Less than 30 millimetres of rain has fallen in Bendigo, despite dire warnings in the lead up to the storm that lashed the state at the weekend.
Bendigo and central Victoria were predicted to face three-day totals of 100 to 200 millimetres of rain, beginning on Friday.
Residents sandbagged homes and events were cancelled as central Victorians were told to prepare for a storm that could put lives at risk.
While the city escaped without incident, further north, towns such as Echuca and Kerang saw flash-flooding and record-breaking rain.
Bureau of Meteorology senior forecaster Rod Dickson said Bendigo missed out, but not by much, with the predicted low developing a little bit further east of the city.
“Bendigo for the last three days has recorded 27mm of rainfall, with the heaviest rain falling further east,” he said on Sunday afternoon.
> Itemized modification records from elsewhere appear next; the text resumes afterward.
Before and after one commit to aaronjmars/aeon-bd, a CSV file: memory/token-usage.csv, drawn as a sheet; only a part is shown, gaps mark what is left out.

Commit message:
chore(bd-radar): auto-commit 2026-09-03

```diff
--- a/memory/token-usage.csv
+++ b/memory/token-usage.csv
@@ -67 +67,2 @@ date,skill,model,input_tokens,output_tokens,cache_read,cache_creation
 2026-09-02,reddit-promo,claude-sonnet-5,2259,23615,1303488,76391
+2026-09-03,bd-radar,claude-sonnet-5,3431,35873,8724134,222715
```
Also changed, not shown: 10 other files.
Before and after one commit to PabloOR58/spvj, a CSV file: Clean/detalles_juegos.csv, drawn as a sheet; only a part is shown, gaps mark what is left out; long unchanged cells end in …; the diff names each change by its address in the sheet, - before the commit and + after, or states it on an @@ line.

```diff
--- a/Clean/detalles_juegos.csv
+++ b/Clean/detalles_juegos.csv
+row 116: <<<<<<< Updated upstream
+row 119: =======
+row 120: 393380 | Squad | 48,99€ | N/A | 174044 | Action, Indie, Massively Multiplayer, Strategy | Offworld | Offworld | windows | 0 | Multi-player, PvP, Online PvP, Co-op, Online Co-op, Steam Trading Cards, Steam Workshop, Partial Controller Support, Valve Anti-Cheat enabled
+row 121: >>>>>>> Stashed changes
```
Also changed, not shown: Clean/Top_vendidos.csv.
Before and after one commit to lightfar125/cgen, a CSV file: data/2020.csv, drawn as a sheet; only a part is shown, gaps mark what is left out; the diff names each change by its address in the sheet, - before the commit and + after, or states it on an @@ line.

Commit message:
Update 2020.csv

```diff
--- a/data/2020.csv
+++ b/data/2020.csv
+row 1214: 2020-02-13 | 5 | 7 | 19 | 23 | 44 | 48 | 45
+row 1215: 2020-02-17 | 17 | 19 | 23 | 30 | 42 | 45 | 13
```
“Further east there were totals up to 60 to 100mm; further north up at Echuca they had 123mm in the 24 hours to 9am Saturday and 139mm in total, which was record rainfall for anytime of the year.”
Fifteen houses and 10 businesses were impacted by flooding in Echuca, with one supermarket extensively damaged.
The bulk of the rain fell late Friday night and into Saturday, making it a long night for State Emergency Service volunteers.
The north-east of the state was worst hit during the deluge, with totals of more than 200mm forcing people from their homes.
Bureau defends dire weather warnings
State weather bureau manager Dr Andrew Tupper said the event was pretty much as forecast, despite many areas not receiving the predicted lashing.
Coming up with an accurate weather prediction up to four days in advance of a storm was always difficult, he said, and not unlike forecasting the location and speed of a tropical cyclone, where forecasts can often change.
"I guess the good news is, from the Melbourne perspective in particular and those in western Victoria, the event hasn't affected that area as much,” he said.
"But, despite all the disruption of preparation - we know that events have been cancelled and people have put in a lot of work - it was certainly the kind of event worth preparing for.
“So, if we had our time again, yes, we would put out an event with similar language to that."
On Thursday, Bureau of Meteorology forecaster Scott Williams warned: "It is an event that poses a threat to life, there will be a massive amount of lightning, there will be roads cut, flood waters."
"This is a vast, intense, high impact event for this state."
Emergency Management Commissioner Craig Lapsley said it was still appropriate to issue warnings for the entire state.
"We've done, with the forecast that was put to us, the best we can to warn the whole of the Victorian community, because there was rain across Victoria, and I think we've done that," he said.
"We've seen rain move across Victoria - and in some cases exactly what the forecast said, in others it hasn't been exactly. However, I think the figures that are there today show that we've had significant rain."
Assistance for people affected by flood
Victorians affected by the severe weather can access joint state and federal government disaster assistance, with up to $1890 per household.
People in the Alpine and Strathbogie local government areas can claim up to $540 per adult and $270 per child to help meet immediate needs, including emergency food, shelter, clothing, and personal items.
Anyone who has been affected by the severe weather and is suffering personal hardship and distress should contact their local relief centre or call the VicEmergency Hotline on 1800 226 226.